09.03.17 Mt. 13:31-32 (See also Mk. 4:30-32; Lk. 13:18-19)
PARABLE OF THE MUSTARD SEED
31 He presented another parable to them: “The kingdom of heaven is like a mustard seed that a man took and sowed in his field. 32 It’s the smallest of all the seeds, but when grown, it’s taller than the vegetables and becomes a tree, so that the birds of the sky come and nest in its branches.”
The mustard plant that Jesus referred to is generally considered to have been black mustard. It is the same plant as found in the United States although the soil and climate conditions in the Jordan Valley permit it to grow near the height of a horse. Scientifically, it is known as sinapis nigra, a member of the cruciferae family of plants that has four-petaled flowers. In Jewish writings the term “mustard seed” was an idiom or proverbial meaning anything that was very small, especially if that small item was unclean.
“It is the smallest of all the seeds.” Critics have maintained that the mustard seed is not the smallest, but, rather, the orchid seed is. While this is true biologically and globally, Jesus was speaking in a local context to local people, not to a delegation of international botanists. Why would Jesus have made reference to an orchid plant that does not grow in Israel and His listeners would not know anything about it? Since orchids did not exist in this region. Jesus was teaching that the black mustard seed was the smallest without discrepancy. In the Hebraic idiom, the smallest weight and dimensional measurement that could be made was the weight and diameter of a mustard seed. The only reason critics can claim error in this passage is because they examined it through a sterile microscope while ignoring the influences of culture, history, social issues, and the Law. Nonetheless, the mustard seed was the smallest seed known to anyone in the ancient Middle East. A Talmudic writer describes the mustard plant as a tree that grew large enough to cover a potter’s shed. That certainly would have been sufficient for a number of bird species.
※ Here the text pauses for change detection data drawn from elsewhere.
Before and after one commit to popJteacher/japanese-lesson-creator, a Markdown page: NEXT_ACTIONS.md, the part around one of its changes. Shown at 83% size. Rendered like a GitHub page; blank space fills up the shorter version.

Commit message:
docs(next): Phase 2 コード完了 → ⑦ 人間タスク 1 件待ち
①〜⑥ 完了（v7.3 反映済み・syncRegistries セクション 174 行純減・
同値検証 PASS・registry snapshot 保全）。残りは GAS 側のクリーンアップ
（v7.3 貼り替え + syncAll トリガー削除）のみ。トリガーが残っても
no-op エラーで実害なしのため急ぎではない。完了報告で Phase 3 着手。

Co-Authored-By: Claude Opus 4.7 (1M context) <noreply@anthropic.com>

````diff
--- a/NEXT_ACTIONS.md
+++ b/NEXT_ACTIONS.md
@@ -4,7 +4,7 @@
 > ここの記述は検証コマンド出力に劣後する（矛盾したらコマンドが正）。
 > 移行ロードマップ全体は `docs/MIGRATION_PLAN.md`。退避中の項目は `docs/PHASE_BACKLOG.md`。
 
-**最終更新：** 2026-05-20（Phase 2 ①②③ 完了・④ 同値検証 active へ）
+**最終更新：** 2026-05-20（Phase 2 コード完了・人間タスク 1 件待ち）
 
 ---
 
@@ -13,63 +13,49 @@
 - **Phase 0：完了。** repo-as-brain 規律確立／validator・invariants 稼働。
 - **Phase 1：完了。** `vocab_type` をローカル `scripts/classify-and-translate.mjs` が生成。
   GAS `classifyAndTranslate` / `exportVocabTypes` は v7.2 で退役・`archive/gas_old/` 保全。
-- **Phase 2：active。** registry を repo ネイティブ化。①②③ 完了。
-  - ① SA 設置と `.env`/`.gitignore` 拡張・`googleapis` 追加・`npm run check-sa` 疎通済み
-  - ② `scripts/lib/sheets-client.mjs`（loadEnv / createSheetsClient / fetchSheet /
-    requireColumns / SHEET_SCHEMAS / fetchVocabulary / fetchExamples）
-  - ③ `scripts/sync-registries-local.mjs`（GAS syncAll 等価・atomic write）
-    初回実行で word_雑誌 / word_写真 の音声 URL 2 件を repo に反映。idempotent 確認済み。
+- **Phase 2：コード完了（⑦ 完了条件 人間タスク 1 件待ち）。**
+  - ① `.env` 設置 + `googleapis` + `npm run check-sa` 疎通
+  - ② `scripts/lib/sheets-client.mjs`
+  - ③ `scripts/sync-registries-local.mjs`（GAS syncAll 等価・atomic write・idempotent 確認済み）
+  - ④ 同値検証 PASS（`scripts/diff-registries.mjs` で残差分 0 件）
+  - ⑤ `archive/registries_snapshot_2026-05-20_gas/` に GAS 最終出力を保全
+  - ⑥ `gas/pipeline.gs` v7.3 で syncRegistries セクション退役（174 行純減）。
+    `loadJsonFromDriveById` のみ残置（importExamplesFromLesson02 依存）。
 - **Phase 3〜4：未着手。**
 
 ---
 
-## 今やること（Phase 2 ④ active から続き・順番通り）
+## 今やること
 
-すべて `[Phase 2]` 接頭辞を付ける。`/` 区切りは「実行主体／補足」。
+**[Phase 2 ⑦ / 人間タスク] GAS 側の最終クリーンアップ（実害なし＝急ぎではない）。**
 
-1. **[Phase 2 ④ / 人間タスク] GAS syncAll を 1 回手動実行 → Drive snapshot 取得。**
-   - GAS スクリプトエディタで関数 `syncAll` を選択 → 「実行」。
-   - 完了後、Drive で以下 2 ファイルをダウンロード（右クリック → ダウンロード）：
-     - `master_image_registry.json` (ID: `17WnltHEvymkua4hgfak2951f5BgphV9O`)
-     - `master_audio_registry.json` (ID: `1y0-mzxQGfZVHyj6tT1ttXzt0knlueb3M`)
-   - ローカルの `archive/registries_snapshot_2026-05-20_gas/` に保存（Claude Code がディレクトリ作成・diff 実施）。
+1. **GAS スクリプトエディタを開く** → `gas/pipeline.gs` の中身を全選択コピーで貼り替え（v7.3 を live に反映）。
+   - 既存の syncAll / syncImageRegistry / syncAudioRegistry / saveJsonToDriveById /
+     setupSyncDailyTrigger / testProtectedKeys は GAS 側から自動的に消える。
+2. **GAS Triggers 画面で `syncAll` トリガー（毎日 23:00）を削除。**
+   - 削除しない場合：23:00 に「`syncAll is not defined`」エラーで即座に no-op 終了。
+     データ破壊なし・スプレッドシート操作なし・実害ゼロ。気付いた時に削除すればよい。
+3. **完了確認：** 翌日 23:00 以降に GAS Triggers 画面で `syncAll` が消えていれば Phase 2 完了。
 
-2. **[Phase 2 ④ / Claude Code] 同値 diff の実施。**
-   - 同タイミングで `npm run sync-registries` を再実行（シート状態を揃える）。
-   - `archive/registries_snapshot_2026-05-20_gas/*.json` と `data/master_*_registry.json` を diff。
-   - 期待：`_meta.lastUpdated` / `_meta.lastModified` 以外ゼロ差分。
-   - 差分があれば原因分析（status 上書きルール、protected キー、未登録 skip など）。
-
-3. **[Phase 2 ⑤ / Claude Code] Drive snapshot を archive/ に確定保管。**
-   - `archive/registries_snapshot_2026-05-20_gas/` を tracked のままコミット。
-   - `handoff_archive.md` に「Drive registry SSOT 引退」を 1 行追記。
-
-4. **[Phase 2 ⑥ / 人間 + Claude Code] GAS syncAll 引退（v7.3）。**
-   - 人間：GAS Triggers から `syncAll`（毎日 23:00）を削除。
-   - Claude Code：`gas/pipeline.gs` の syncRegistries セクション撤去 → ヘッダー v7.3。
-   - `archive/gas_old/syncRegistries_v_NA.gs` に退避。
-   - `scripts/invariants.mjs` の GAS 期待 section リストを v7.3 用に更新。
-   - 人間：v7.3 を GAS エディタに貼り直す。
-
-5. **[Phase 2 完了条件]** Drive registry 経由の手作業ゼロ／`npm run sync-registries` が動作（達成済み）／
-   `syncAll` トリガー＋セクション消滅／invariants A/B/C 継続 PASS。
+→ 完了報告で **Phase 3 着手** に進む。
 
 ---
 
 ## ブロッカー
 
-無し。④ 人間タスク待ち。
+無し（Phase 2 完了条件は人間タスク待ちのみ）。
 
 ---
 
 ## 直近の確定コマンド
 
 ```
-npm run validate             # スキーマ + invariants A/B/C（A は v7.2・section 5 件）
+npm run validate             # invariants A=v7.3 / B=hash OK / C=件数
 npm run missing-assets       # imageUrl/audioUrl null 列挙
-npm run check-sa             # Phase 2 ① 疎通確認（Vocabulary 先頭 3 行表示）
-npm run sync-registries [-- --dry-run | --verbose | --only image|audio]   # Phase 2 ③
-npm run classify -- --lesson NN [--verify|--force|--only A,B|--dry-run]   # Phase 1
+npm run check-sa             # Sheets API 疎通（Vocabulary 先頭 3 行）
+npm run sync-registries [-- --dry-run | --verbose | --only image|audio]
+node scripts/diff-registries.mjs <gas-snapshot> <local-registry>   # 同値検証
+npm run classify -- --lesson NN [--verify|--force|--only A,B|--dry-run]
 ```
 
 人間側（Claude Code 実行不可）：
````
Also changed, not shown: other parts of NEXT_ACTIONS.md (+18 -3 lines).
Jesus said is that His word and His ministry are like that seed; His kingdom, represented by a few disciples, would expand to a global force. This is essentially a prophecy in parable form because, by the end of the first century, Christianity was a major force throughout the ancient Middle East. Furthermore, He said that before He returns, His words would be spoken to every nation (Gk. ethnic group).
“The birds of the sky come and nest in its branches.” This imagery is reflective of the biblical passages where a great kingdom was as a large tree with birds nesting in its branches. Each of these prophets used the allegory of a tree where birds could find rest and shelter. They likened the tree to a large kingdom that would protect many people and insure their lives. Jesus used the illustration of a mustard seed as it germinated out of the smallest particle and grows to a height of about ten feet. The imagery of a plant to depict God’s people is common in Judaism. The rabbis often used expressions related to the smallest seed in the Middle East as a figure of speech for its miniature size. Likewise, the Kingdom of God would germinate out of work of His disciples but would grow to an enormous size (Jn. 17:18).
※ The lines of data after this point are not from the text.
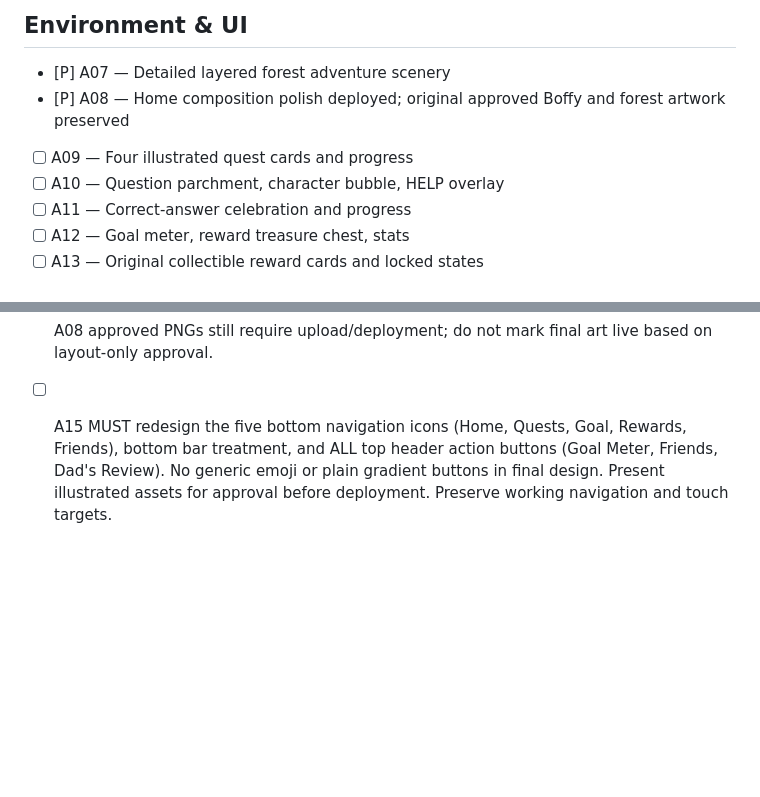
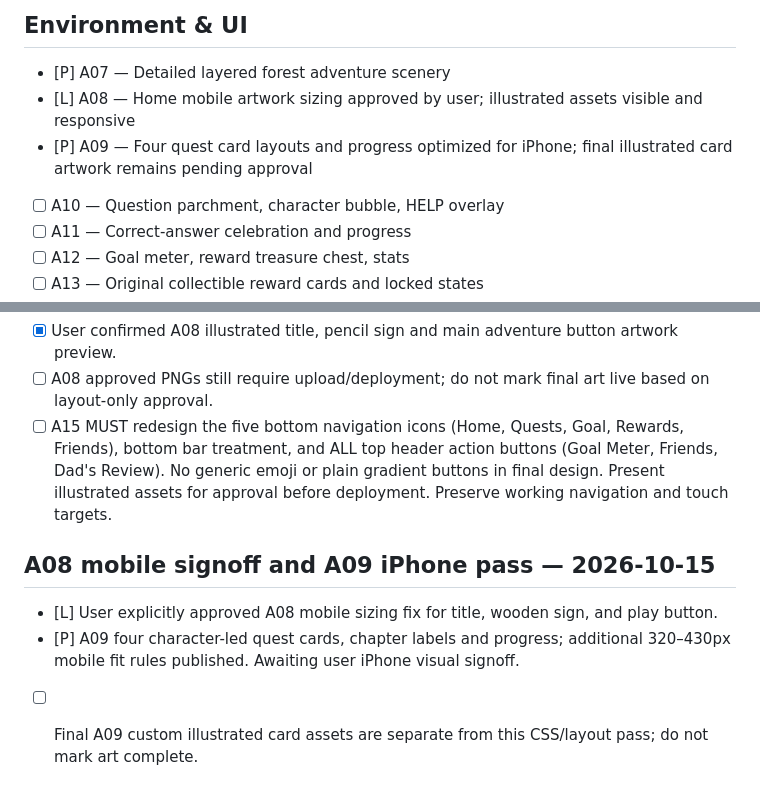
Before and after one commit to jerridthomas-79/WesMath, a Markdown page: POLISH_TRACKER.md, 2 parts joined by grey strips. Drawn GitHub-style; blank space fills up the shorter version.

Commit message:
Record A08 mobile approval and A09 iPhone preview

```diff
--- a/POLISH_TRACKER.md
+++ b/POLISH_TRACKER.md
@@ -12,8 +12,8 @@ Status: [ ] Not started · [P] Preview ready · [A] Approved · [L] Live and ver
 
 ## Environment & UI
 - [P] A07 — Detailed layered forest adventure scenery
-- [P] A08 — Home composition polish deployed; original approved Boffy and forest artwork preserved
-- [ ] A09 — Four illustrated quest cards and progress
+- [L] A08 — Home mobile artwork sizing approved by user; illustrated assets visible and responsive
+- [P] A09 — Four quest card layouts and progress optimized for iPhone; final illustrated card artwork remains pending approval
 - [ ] A10 — Question parchment, character bubble, HELP overlay
 - [ ] A11 — Correct-answer celebration and progress
 - [ ] A12 — Goal meter, reward treasure chest, stats
@@ -150,3 +150,8 @@ A01 master Boffy → A02 friends → A07 scenery → A08 home → A09 quests →
 - [x] User confirmed A08 illustrated title, pencil sign and main adventure button artwork preview.
 - [ ] A08 approved PNGs still require upload/deployment; do not mark final art live based on layout-only approval.
 - [ ] A15 MUST redesign the five bottom navigation icons (Home, Quests, Goal, Rewards, Friends), bottom bar treatment, and ALL top header action buttons (Goal Meter, Friends, Dad's Review). No generic emoji or plain gradient buttons in final design. Present illustrated assets for approval before deployment. Preserve working navigation and touch targets.
+
+## A08 mobile signoff and A09 iPhone pass — 2026-10-15
+- [L] User explicitly approved A08 mobile sizing fix for title, wooden sign, and play button.
+- [P] A09 four character-led quest cards, chapter labels and progress; additional 320–430px mobile fit rules published. Awaiting user iPhone visual signoff.
+- [ ] Final A09 custom illustrated card assets are separate from this CSS/layout pass; do not mark art complete.
```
Finally, and this is an important point, in the Old Testament empires were symbolized by trees. Examples are found in Daniel 4, Ezekiel 7 and 31. Every great empire such as Egypt, Assyria, Babylon, Persia, Greece, and Rome, began small and grew to massive size. Likewise, the Kingdom of God is as small as a mustard seed, but it will grow to a massive size.
On the other hand, in some parables, birds are symbolic of servants of Satan. If this interpretation is correct, then what Jesus was saying was that as the mustard seed grows birds will come to rest in its branches. These birds represent various false teachings and religions that will be attached to or claim to be “Christian.” Jesus repeatedly warned His disciples about false teachers as indicated in Luke 12:1 and Matthew 24:4.
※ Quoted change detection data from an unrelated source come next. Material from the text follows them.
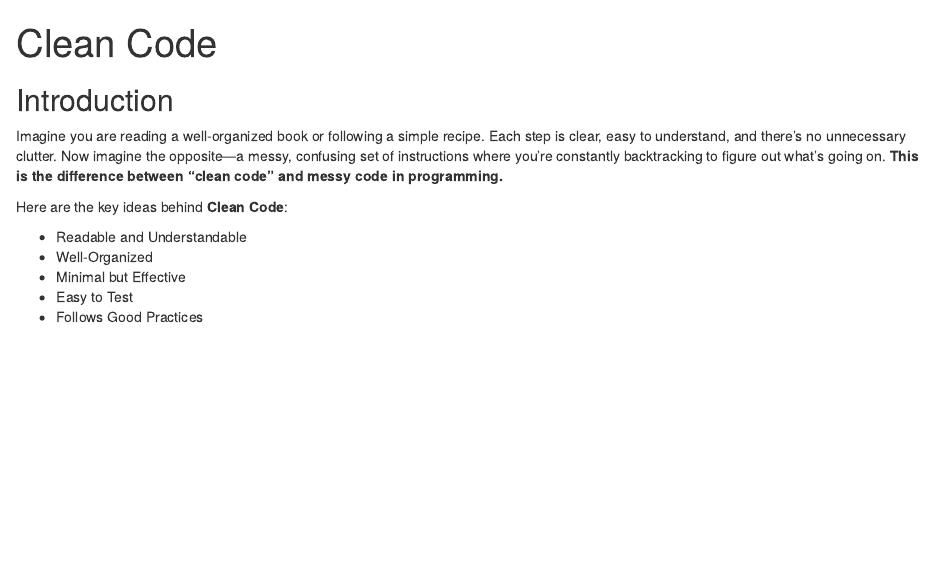
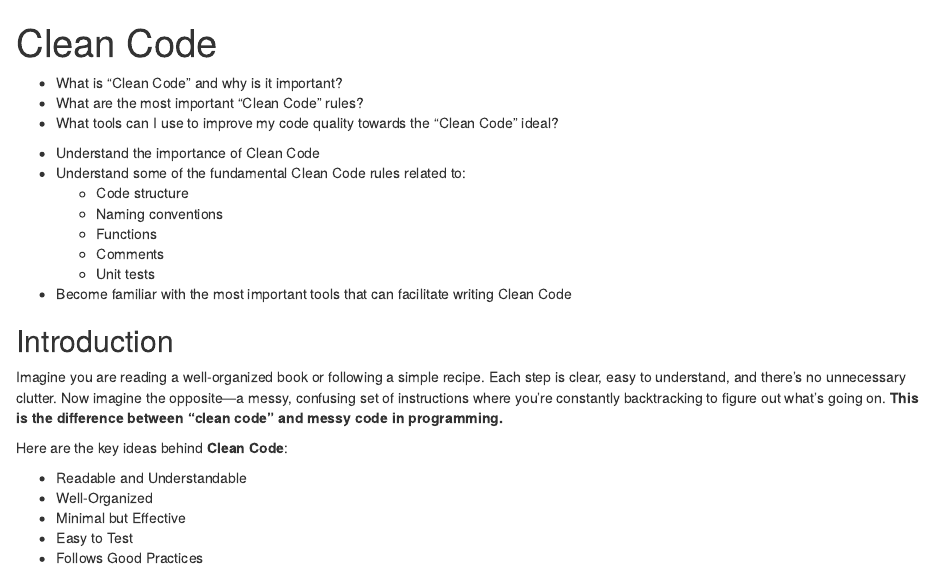
Before and after one commit to QuTech-Delft/prosoftdev-research, an R Markdown document (episodes/clean-code.Rmd): the page in a window 1100 px wide, from its top. Rendered offline with R 4.5, knitr and Pandoc, with nearby package versions.

Commit message:
questions/goals for Clean Code episode

```diff
--- a/episodes/clean-code.Rmd
+++ b/episodes/clean-code.Rmd
@@ -6,6 +6,29 @@ output:
 html_document:
   css: mystyle.css
 ---
+
+:::::::::::::::::::::::::::::::::::::: questions
+
+- What is "Clean Code" and why is it important?
+- What are the most important "Clean Code" rules?
+- What tools can I use to improve my code quality towards the "Clean Code" ideal?
+
+::::::::::::::::::::::::::::::::::::::::::::::::
+
+::::::::::::::::::::::::::::::::::::: objectives
+
+- Understand the importance of Clean Code
+- Understand some of the fundamental Clean Code rules related to:
+    - Code structure
+    - Naming conventions
+    - Functions
+    - Comments
+    - Unit tests
+- Become familiar with the most important tools that can facilitate writing Clean Code
+
+::::::::::::::::::::::::::::::::::::::::::::::::
+
+
 ## Introduction
 
 Imagine you are reading a well-organized book or following a simple recipe.
```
09.03.17.A. YOUNG MUSTARD FLOWERS. Young mustard flowers bloom by the rocky roadside and look like ordinary wild flowers until fully mature, when they become larger than most flowering plants in Israel. Photograph by the author.
. Geikie, The Life and Words. 2:627.
. Mishnah, Niddah 5.2 and Toharot 8.8.
. Pentecost, The Words and Works of Jesus Christ. 217.
. Mishnah, Niddah 5:2 and Tohoroth 8:8.
. Kaiser, Davids, Bruce, and Brauch, Hard Sayings of the Bible. 381-82.
. Judg. 9:15; Ezek. 17:22-24; 31:3-14, 22-24; Dan. 4:7-23.
. Bock, Jesus According to Scripture. 206.
. Isa. 60:21; Jer. 45:4; Jubliees 1.16; 7.34; 21.24; 1 Enoch 10:16; 84.6; 93.2; 1 QS 8.5; 11.8; CD 1.7.
. B’rakhot 31a and Leviticus Rabbah 31:9 on Leviticus 24:2.